## Exercise
Wherever "through" turns up in the entries, copy out the line that holds it.

## Information supplied
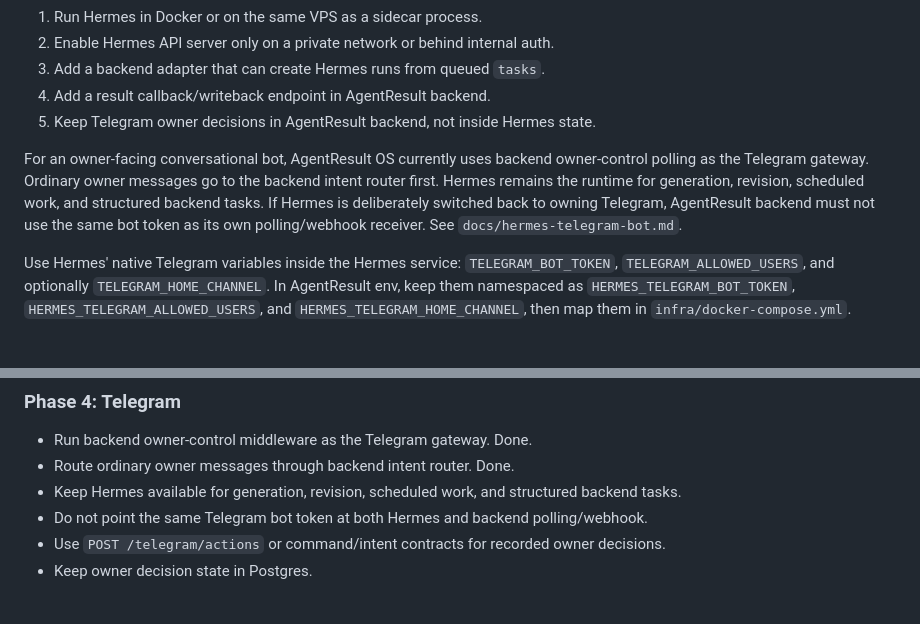
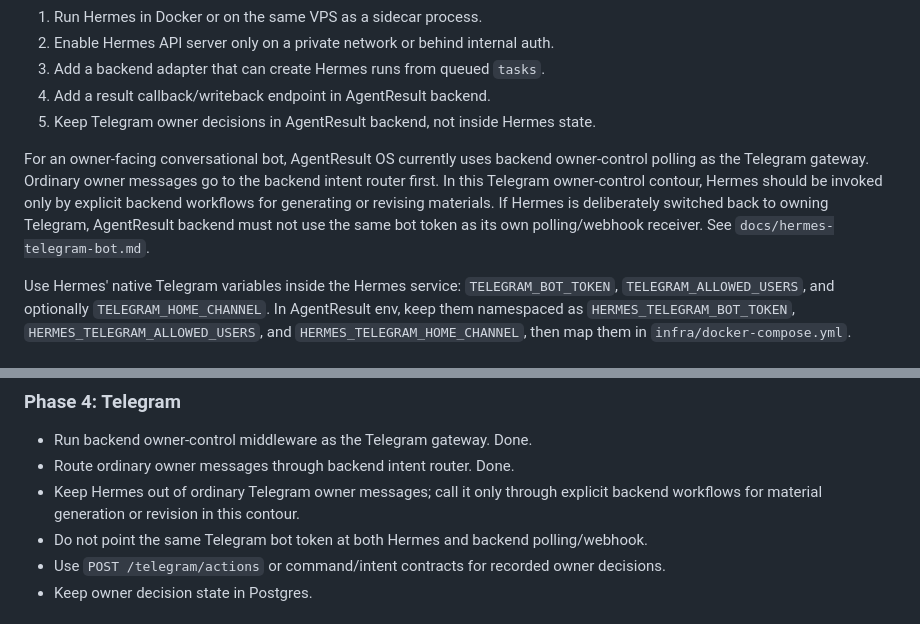
Before and after one commit to adsDDoS/Groth_OS_AgentResult, a Markdown page: docs/hermes-agent-integration.md, 2 parts joined by grey strips. Rendered like a GitHub page.

Commit message:
Clarify Hermes scope in owner control

```diff
--- a/docs/hermes-agent-integration.md
+++ b/docs/hermes-agent-integration.md
@@ -121,7 +121,7 @@ Recommended initial path:
 4. Add a result callback/writeback endpoint in AgentResult backend.
 5. Keep Telegram owner decisions in AgentResult backend, not inside Hermes state.
 
-For an owner-facing conversational bot, AgentResult OS currently uses backend owner-control polling as the Telegram gateway. Ordinary owner messages go to the backend intent router first. Hermes remains the runtime for generation, revision, scheduled work, and structured backend tasks. If Hermes is deliberately switched back to owning Telegram, AgentResult backend must not use the same bot token as its own polling/webhook receiver. See `docs/hermes-telegram-bot.md`.
+For an owner-facing conversational bot, AgentResult OS currently uses backend owner-control polling as the Telegram gateway. Ordinary owner messages go to the backend intent router first. In this Telegram owner-control contour, Hermes should be invoked only by explicit backend workflows for generating or revising materials. If Hermes is deliberately switched back to owning Telegram, AgentResult backend must not use the same bot token as its own polling/webhook receiver. See `docs/hermes-telegram-bot.md`.
 
 Use Hermes' native Telegram variables inside the Hermes service: `TELEGRAM_BOT_TOKEN`, `TELEGRAM_ALLOWED_USERS`, and optionally `TELEGRAM_HOME_CHANNEL`. In AgentResult env, keep them namespaced as `HERMES_TELEGRAM_BOT_TOKEN`, `HERMES_TELEGRAM_ALLOWED_USERS`, and `HERMES_TELEGRAM_HOME_CHANNEL`, then map them in `infra/docker-compose.yml`.
 
@@ -388,7 +388,7 @@ Current Phase 1 behavior:
 
 - Run backend owner-control middleware as the Telegram gateway. Done.
 - Route ordinary owner messages through backend intent router. Done.
-- Keep Hermes available for generation, revision, scheduled work, and structured backend tasks.
+- Keep Hermes out of ordinary Telegram owner messages; call it only through explicit backend workflows for material generation or revision in this contour.
 - Do not point the same Telegram bot token at both Hermes and backend polling/webhook.
 - Use `POST /telegram/actions` or command/intent contracts for recorded owner decisions.
 - Keep owner decision state in Postgres.
```
Also changed, not shown: docs/hermes-telegram-bot.md (+1 -1 lines), knowledge.md (+1 -1 lines).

## Solution to this task
 - Route ordinary owner messages through backend intent router. Done.
+- Keep Hermes out of ordinary Telegram owner messages; call it only through explicit backend workflows for material generation or revision in this contour.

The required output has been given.